═════ Material provided

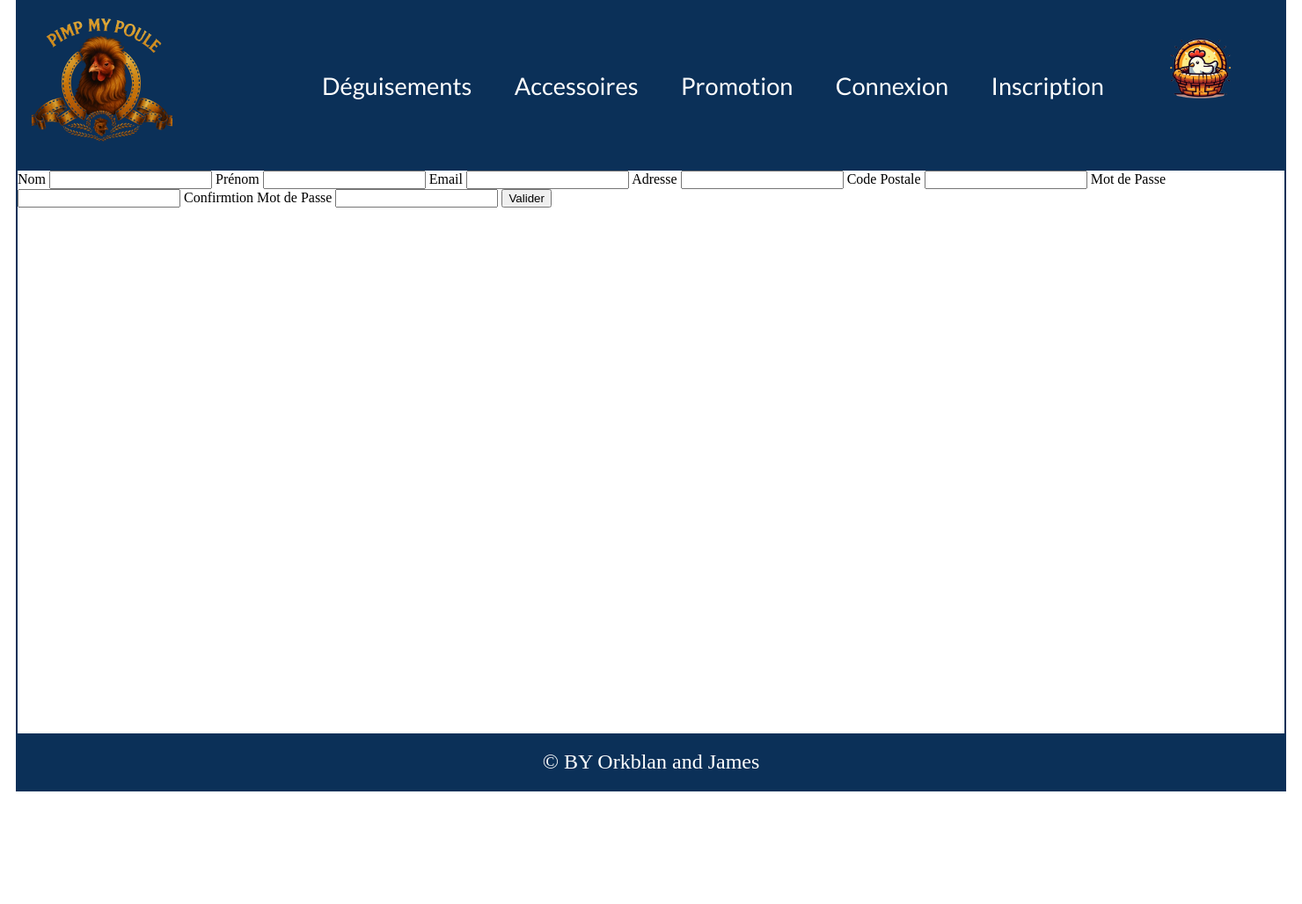
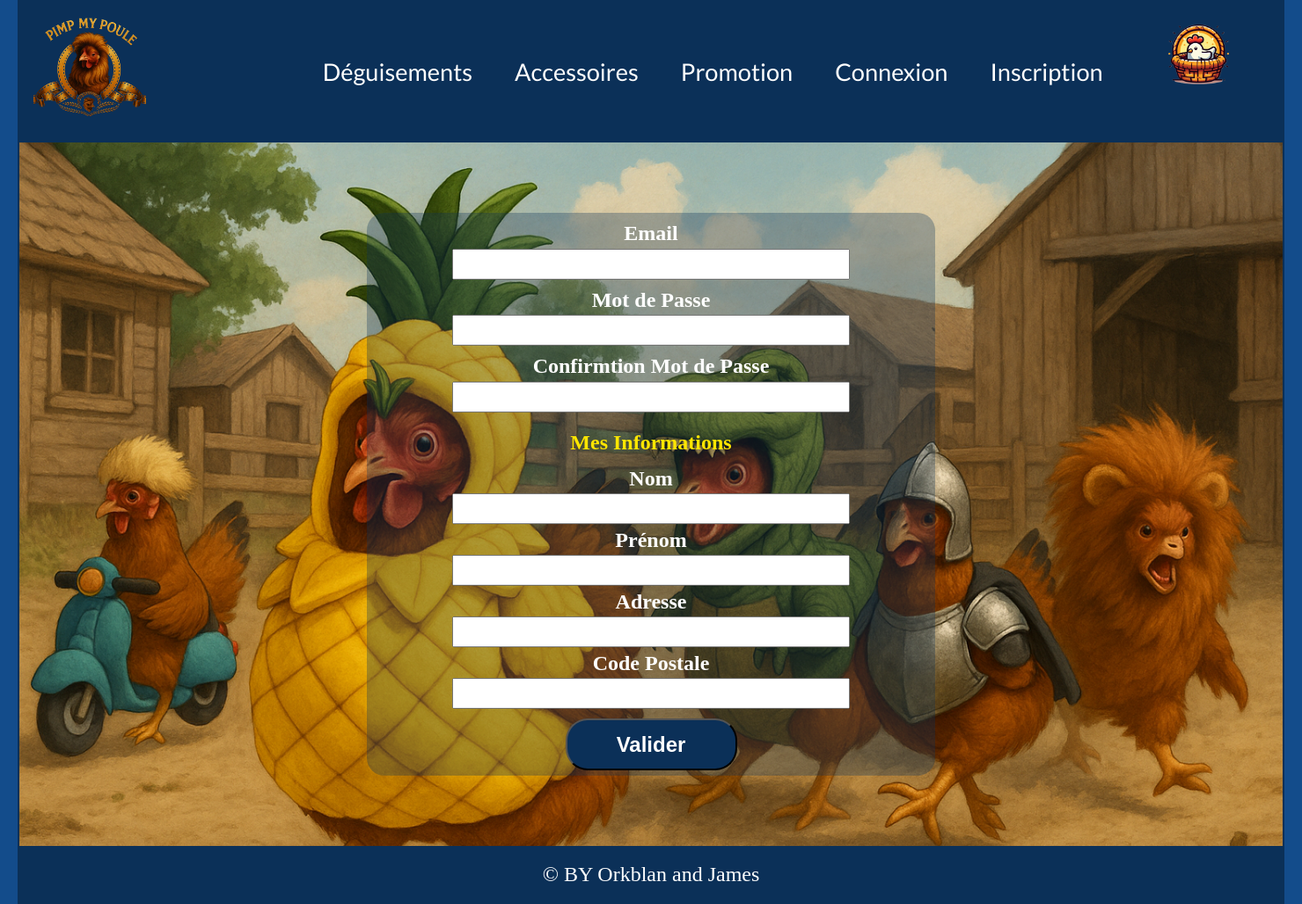
Before and after one commit to Bossola-Yannick/boutique-en-ligne, a PHP site: page /vue/registration.php in a window 1480 px wide. Shown: the whole page at 88% size. Before the commit the page ends 900 px from the top, so only its background shows below. Run offline with PHP 8.4, Linux system fonts and the light colour scheme.

Commit message:
feat: added connection and registration vue

```diff
--- a/components/banner.php
+++ b/components/banner.php
@@ -1,3 +1,3 @@
 <section class="banner">
-    <img src="../assets/images/icones/banner2.png" alt="">
+    <img src="../assets/images/icones/banner-pano.png" alt="">
 </section>
--- a/components/header.php
+++ b/components/header.php
@@ -12,6 +12,7 @@
     <link rel="stylesheet" href="../styles/reset.css" />
     <link rel="stylesheet" href="../styles/style.css" />
     <link rel="stylesheet" href="../styles/header-banner-search-footer.css" />
+    <link rel="stylesheet" href="../styles/connection-registration.css">
     <link rel="preconnect" href="https://fonts.googleapis.com">
     <link rel="preconnect" href="https://fonts.gstatic.com" crossorigin>
     <link href="https://fonts.googleapis.com/css2?family=Chewy&family=Lato:ital,wght@0,100;0,300;0,400;0,700;0,900;1,100;1,300;1,400;1,700;1,900&display=swap" rel="stylesheet">
@@ -29,8 +30,8 @@
                 <li class="link-item"><a href="#">Déguisements</a></li>
                 <li class="link-item"><a href="#">Accessoires</a></li>
                 <li class="link-item"><a href="#">Promotion</a></li>
-                <li class="link-item"><a href="#">Connexion</a></li>
-                <li class="link-item"><a href="#">Inscription</a></li>
+                <li class="link-item"><a href="../vue/connection.php">Connexion</a></li>
+                <li class="link-item"><a href="../vue/registration.php">Inscription</a></li>
             </ul>
         </div>
         <div class="cart-box">
--- /dev/null
+++ b/styles/connection-registration.css
@@ -0,0 +1,35 @@
+.connection,
+.registration {
+  height: 100vh;
+  background-image: url("../assets/images/icones/banner.png");
+  background-size: cover;
+  display: flex;
+  flex-direction: column;
+  justify-content: center;
+}
+#form-connection,
+#form-registration {
+  width: 45%;
+  height: 80%;
+  margin: 0 auto;
+  display: flex;
+  flex-direction: column;
+  justify-content: space-evenly;
+  align-items: center;
+  color: var(--text-color);
+  font-size: 1.5rem;
+  font-weight: 700;
+  background-color: #0b30584f;
+  border-radius: 1.25rem;
+}
+#form-connection input,
+#form-registration input {
+  width: 70%;
+  padding: 0.5rem;
+}
+.subtitle-registration {
+  color: var(--active-color);
+  /* font-family: var(--title-font); */
+  font-size: 1.5rem;
+  padding-block: 0.7rem;
+}
--- a/styles/connection.css
+++ /dev/null
@@ -1,3 +0,0 @@
-.connection-button {
-  background-color: var(--primary-color);
-}
--- a/styles/style.css
+++ b/styles/style.css
@@ -1,6 +1,7 @@
 :root {
   /* couleur */
   --primary-color: #0b3058;
+  --hover-color: #134c8b;
   --discount-color: #e53935;
   --active-color: #ffe600;
   --secondary-color: #c8e3bc;
@@ -10,12 +11,34 @@
   --text-font: "lato", sans-serif;
   --title-font: "chewy", serif;
 }
-
+* {
+  box-sizing: border-box;
+}
+html {
+  background-color: var(--hover-color);
+}
 body {
   width: 1440px;
   margin: 0 auto;
   border: 2px solid #0b3058;
+  background-color: var(--text-color);
 }
 main {
   min-height: 80vh;
 }
+
+/** --- Gestion des Bouttons --- */
+.button {
+  background-color: var(--primary-color);
+  color: var(--text-color);
+  padding: 0.5rem;
+  width: 195px;
+  height: 59px;
+  border-radius: 25px;
+  cursor: pointer;
+  font-size: 1.5rem;
+  font-weight: 700;
+}
+.button:hover {
+  background-color: var(--hover-color);
+}
--- a/vue/connection.php
+++ b/vue/connection.php
@@ -2,17 +2,15 @@
 include '../components/header.php';
 ?>
 <section class="connection">
-    <div class="connection-box">
     <form action="" id="form-connection">
         <label for="email">Votre Email</label>
         <input type="email" name="email" id="email" />
         <span id="emailError"></span>
         <label for="password">Votre Mot de Passe</label>
         <input type="password" name="password" id="password" />
-            <button type="submit" class="connection-button">Connexion</button>
+        <button type="submit" class="connection-button button">Connexion</button>
         <span id="connection-message"></span>
     </form>
-    </div>
 </section>
 <?php
 include '../components/footer.php';
--- a/vue/registration.php
+++ b/vue/registration.php
@@ -1,30 +1,31 @@
 <?php
 include '../components/header.php';
 ?>
-<main>
+<section class="registration">
     <form action="" id="form-registration">
         <h2 id="status-registration"></h2>
-        <label for="nom">Nom</label>
-        <input type="text" name="nom" id="nom" />
-        <label for="prenom">Prénom</label>
-        <input type="text" name="prenom" id="prenom" />
         <label for="email">Email</label>
         <input type="email" name="mail" id="email" />
         <span id="emailError"></span>
-        <label for="adresse">Adresse</label>
-        <input type="text" name="adresse" id="adresse" />
-        <label for="codeP">Code Postale</label>
-        <input type="number" name="codeP" id="codeP" />
-        <span id="codePostalError"></span>
         <label for="password">Mot de Passe</label>
         <input type="password" name="password" id="password" />
         <span id="passwordError"></span>
         <label for="confirmPassword">Confirmtion Mot de Passe</label>
         <input type="password" name="password" id="confirmPassword" />
         <span id="identiquePasswordError"></span>
-        <button type="submit">Valider</button>
+        <h2 class="subtitle-registration">Mes Informations</h2>
+        <label for="nom">Nom</label>
+        <input type="text" name="nom" id="nom" />
+        <label for="prenom">Prénom</label>
+        <input type="text" name="prenom" id="prenom" />
+        <label for="adresse">Adresse</label>
+        <input type="text" name="adresse" id="adresse" />
+        <label for="codeP">Code Postale</label>
+        <input type="number" name="codeP" id="codeP" />
+        <span id="codePostalError"></span>
+        <button type="submit" class="button">Valider</button>
     </form>
-</main>
+</section>
 <?php
 include '../components/footer.php';
 ?>
```
Also changed, not shown: assets/images/icones/banner-pano.png (added), assets/images/icones/banner2-pano.png (added). Lines whose indentation alone changed are shown as unchanged.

══════════

Search the entries for the word "stylesheet". Copy each line where it appears.

Output for this exercise:
     <link rel="stylesheet" href="../styles/reset.css" />
     <link rel="stylesheet" href="../styles/style.css" />
     <link rel="stylesheet" href="../styles/header-banner-search-footer.css" />
+    <link rel="stylesheet" href="../styles/connection-registration.css">
     <link href="https://fonts.googleapis.com/css2?family=Chewy&family=Lato:ital,wght@0,100;0,300;0,400;0,700;0,900;1,100;1,300;1,400;1,700;1,900&display=swap" rel="stylesheet">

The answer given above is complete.